▶ _Input records_:
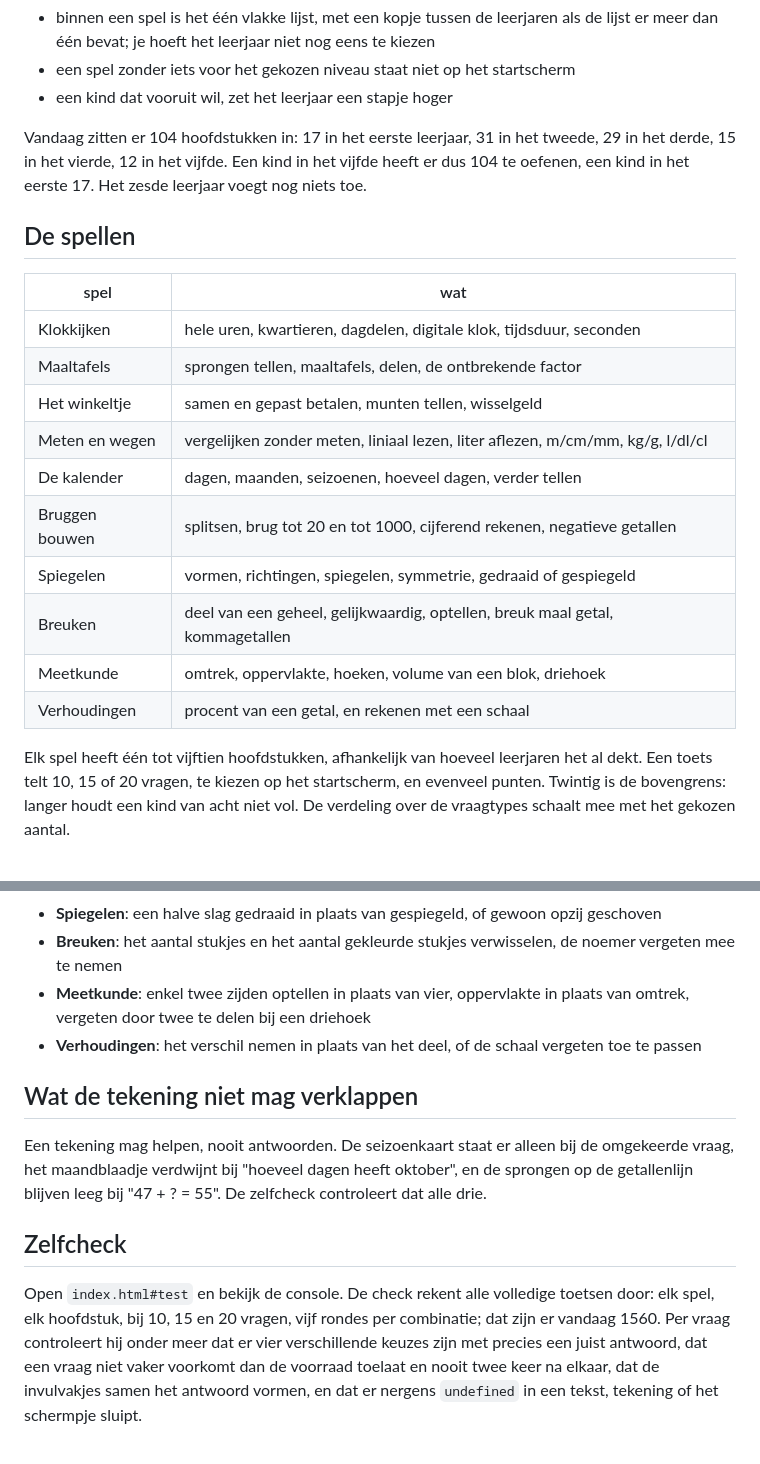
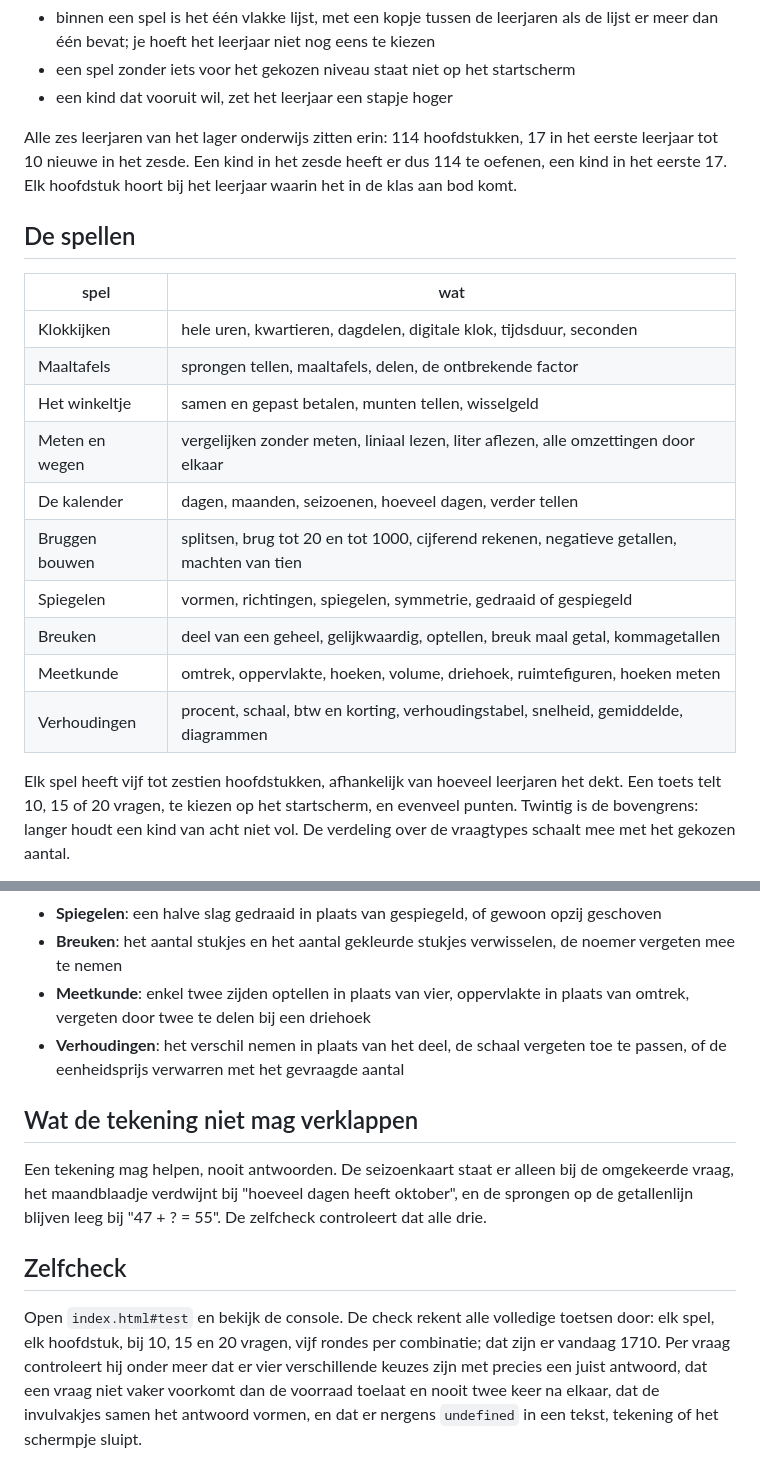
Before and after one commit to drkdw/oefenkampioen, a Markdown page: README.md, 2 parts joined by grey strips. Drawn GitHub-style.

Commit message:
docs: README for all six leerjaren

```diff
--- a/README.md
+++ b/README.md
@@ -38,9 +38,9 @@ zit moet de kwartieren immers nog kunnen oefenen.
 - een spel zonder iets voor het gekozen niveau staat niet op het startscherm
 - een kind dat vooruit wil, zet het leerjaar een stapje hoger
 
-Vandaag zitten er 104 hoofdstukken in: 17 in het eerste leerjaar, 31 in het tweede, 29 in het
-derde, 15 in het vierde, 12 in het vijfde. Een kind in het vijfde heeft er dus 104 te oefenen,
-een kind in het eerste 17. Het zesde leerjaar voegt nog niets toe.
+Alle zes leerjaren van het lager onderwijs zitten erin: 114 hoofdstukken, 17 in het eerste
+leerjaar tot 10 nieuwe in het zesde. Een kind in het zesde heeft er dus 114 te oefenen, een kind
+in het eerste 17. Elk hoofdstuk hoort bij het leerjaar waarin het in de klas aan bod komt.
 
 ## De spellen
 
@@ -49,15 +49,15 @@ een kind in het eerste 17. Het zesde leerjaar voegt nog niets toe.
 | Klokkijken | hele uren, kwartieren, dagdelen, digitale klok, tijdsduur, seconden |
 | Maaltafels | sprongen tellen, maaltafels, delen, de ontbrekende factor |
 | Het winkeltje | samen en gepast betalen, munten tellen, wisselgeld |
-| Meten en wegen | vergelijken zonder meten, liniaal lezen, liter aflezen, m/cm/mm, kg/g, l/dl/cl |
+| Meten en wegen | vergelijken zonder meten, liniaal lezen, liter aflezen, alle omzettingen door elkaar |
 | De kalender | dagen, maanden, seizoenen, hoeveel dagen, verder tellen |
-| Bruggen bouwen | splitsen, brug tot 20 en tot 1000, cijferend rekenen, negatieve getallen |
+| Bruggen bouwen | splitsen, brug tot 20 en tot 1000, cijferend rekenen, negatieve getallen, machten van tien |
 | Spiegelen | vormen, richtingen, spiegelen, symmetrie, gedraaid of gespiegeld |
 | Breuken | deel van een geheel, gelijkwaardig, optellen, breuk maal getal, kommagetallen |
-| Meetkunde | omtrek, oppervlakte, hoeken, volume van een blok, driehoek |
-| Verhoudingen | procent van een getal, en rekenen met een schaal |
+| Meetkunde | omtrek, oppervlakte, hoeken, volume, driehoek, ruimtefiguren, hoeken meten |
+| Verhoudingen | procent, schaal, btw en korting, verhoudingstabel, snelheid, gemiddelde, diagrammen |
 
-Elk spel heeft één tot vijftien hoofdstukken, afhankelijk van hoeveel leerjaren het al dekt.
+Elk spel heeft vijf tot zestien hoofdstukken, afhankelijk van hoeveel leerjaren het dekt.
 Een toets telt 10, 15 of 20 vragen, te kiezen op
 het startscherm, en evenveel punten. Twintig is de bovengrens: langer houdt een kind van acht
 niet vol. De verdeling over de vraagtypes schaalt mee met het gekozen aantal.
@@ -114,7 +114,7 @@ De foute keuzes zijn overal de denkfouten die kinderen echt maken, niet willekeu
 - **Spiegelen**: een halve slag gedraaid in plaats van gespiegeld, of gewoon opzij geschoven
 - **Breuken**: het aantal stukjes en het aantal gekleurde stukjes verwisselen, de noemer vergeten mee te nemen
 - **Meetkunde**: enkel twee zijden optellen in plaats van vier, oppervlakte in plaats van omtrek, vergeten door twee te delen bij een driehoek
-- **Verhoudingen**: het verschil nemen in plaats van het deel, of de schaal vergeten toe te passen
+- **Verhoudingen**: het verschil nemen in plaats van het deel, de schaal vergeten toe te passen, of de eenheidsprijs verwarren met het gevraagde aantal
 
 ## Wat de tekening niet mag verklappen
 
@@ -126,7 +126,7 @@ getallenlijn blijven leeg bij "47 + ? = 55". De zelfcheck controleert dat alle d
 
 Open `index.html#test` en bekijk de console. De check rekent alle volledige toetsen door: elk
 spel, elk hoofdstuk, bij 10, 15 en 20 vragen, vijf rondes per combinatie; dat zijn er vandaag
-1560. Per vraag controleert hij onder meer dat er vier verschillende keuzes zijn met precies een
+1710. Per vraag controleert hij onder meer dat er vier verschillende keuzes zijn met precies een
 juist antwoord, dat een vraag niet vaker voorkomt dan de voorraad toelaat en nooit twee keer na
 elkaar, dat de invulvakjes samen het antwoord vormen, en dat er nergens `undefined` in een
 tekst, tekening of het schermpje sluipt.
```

...

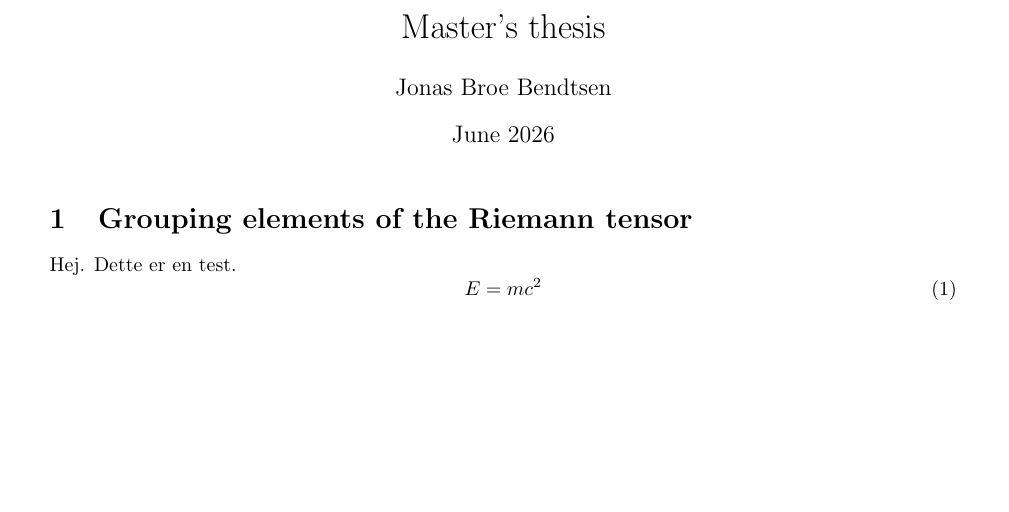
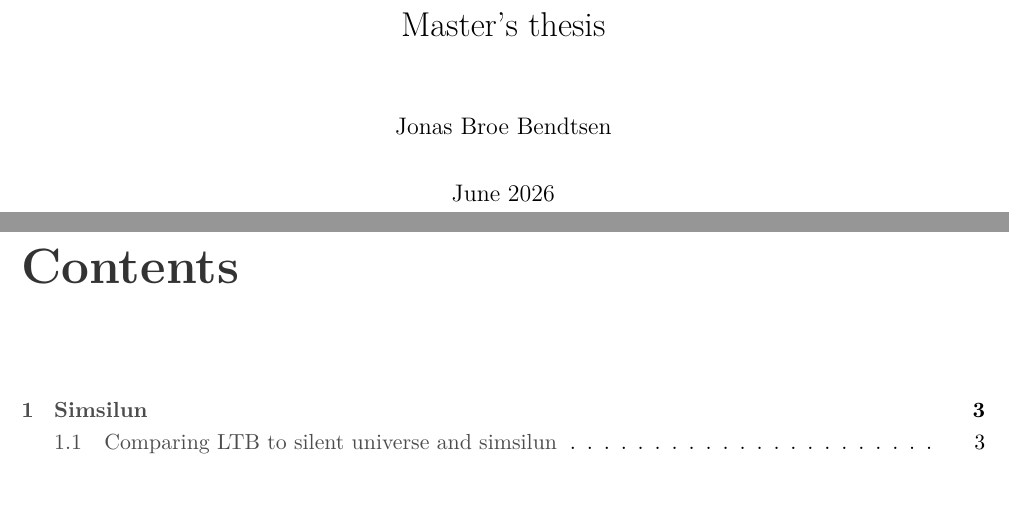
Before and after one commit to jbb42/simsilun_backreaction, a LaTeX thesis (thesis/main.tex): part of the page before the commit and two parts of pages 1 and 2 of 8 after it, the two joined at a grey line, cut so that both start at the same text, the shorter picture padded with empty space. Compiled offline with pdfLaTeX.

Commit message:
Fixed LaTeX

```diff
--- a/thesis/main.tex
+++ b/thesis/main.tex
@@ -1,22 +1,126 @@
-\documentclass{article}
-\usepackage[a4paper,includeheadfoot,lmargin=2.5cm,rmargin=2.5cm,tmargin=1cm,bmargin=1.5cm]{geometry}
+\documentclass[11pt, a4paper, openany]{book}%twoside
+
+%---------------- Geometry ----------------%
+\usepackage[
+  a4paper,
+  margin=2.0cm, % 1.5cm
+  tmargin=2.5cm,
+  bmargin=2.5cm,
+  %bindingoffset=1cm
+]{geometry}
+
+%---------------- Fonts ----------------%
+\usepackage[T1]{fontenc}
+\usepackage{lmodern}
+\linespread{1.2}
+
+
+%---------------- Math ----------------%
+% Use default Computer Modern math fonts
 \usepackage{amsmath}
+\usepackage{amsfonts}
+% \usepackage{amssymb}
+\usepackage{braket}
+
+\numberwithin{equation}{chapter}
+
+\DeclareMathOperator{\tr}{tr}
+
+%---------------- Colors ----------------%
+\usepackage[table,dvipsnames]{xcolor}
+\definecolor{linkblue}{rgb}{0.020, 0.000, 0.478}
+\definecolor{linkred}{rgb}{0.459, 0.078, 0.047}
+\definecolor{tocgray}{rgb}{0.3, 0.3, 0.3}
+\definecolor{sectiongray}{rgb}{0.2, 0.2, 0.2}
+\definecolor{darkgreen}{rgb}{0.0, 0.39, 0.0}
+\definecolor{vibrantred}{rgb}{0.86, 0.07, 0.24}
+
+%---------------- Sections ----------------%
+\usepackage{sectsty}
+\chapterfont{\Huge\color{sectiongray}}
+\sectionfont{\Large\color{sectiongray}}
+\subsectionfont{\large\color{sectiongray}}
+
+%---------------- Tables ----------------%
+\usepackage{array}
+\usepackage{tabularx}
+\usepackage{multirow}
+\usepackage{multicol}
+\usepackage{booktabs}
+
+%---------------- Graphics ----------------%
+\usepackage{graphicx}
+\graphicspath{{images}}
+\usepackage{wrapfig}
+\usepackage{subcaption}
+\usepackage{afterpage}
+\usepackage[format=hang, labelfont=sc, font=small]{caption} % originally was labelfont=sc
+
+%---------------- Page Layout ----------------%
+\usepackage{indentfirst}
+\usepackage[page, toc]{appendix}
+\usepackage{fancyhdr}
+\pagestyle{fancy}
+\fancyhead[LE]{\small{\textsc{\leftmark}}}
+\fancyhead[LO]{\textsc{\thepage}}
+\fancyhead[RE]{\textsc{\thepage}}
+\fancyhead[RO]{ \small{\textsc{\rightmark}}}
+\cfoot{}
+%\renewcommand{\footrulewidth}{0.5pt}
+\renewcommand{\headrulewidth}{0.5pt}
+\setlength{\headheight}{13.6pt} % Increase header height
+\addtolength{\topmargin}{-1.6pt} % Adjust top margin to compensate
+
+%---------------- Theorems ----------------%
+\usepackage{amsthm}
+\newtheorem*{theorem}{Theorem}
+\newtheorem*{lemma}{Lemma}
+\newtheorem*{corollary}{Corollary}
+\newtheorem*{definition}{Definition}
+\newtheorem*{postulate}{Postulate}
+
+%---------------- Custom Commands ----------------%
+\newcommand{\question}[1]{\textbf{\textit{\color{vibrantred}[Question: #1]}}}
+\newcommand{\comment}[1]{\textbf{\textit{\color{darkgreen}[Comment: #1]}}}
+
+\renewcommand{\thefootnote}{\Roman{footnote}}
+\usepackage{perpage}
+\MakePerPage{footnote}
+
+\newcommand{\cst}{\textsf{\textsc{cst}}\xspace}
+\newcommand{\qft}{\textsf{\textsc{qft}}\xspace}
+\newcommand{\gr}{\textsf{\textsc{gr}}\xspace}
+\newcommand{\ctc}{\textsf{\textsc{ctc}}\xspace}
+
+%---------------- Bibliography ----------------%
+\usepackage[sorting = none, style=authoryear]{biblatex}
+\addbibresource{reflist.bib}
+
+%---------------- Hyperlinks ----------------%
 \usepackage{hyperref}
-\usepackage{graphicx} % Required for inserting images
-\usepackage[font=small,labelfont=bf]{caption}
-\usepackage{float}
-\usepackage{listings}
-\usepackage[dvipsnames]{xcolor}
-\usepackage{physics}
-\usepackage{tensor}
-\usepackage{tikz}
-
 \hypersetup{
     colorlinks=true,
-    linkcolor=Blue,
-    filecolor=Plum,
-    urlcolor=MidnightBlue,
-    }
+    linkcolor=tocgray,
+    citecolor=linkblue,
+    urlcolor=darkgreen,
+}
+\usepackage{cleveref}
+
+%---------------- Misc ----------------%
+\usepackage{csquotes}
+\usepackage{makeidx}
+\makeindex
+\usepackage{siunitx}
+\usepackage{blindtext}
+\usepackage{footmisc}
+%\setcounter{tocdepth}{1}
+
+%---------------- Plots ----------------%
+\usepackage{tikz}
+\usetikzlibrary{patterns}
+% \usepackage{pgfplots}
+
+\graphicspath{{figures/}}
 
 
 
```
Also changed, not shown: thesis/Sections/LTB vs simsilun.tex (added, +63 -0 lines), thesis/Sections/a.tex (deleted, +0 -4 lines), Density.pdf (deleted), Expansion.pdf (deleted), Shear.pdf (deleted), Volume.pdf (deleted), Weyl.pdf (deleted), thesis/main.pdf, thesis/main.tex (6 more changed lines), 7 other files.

▶ _Task statement_: Filter the entries above down to the lines that hold the word "textsf", and copy those lines.

▶ _Solution below_:
+\newcommand{\cst}{\textsf{\textsc{cst}}\xspace}
+\newcommand{\qft}{\textsf{\textsc{qft}}\xspace}
+\newcommand{\gr}{\textsf{\textsc{gr}}\xspace}
+\newcommand{\ctc}{\textsf{\textsc{ctc}}\xspace}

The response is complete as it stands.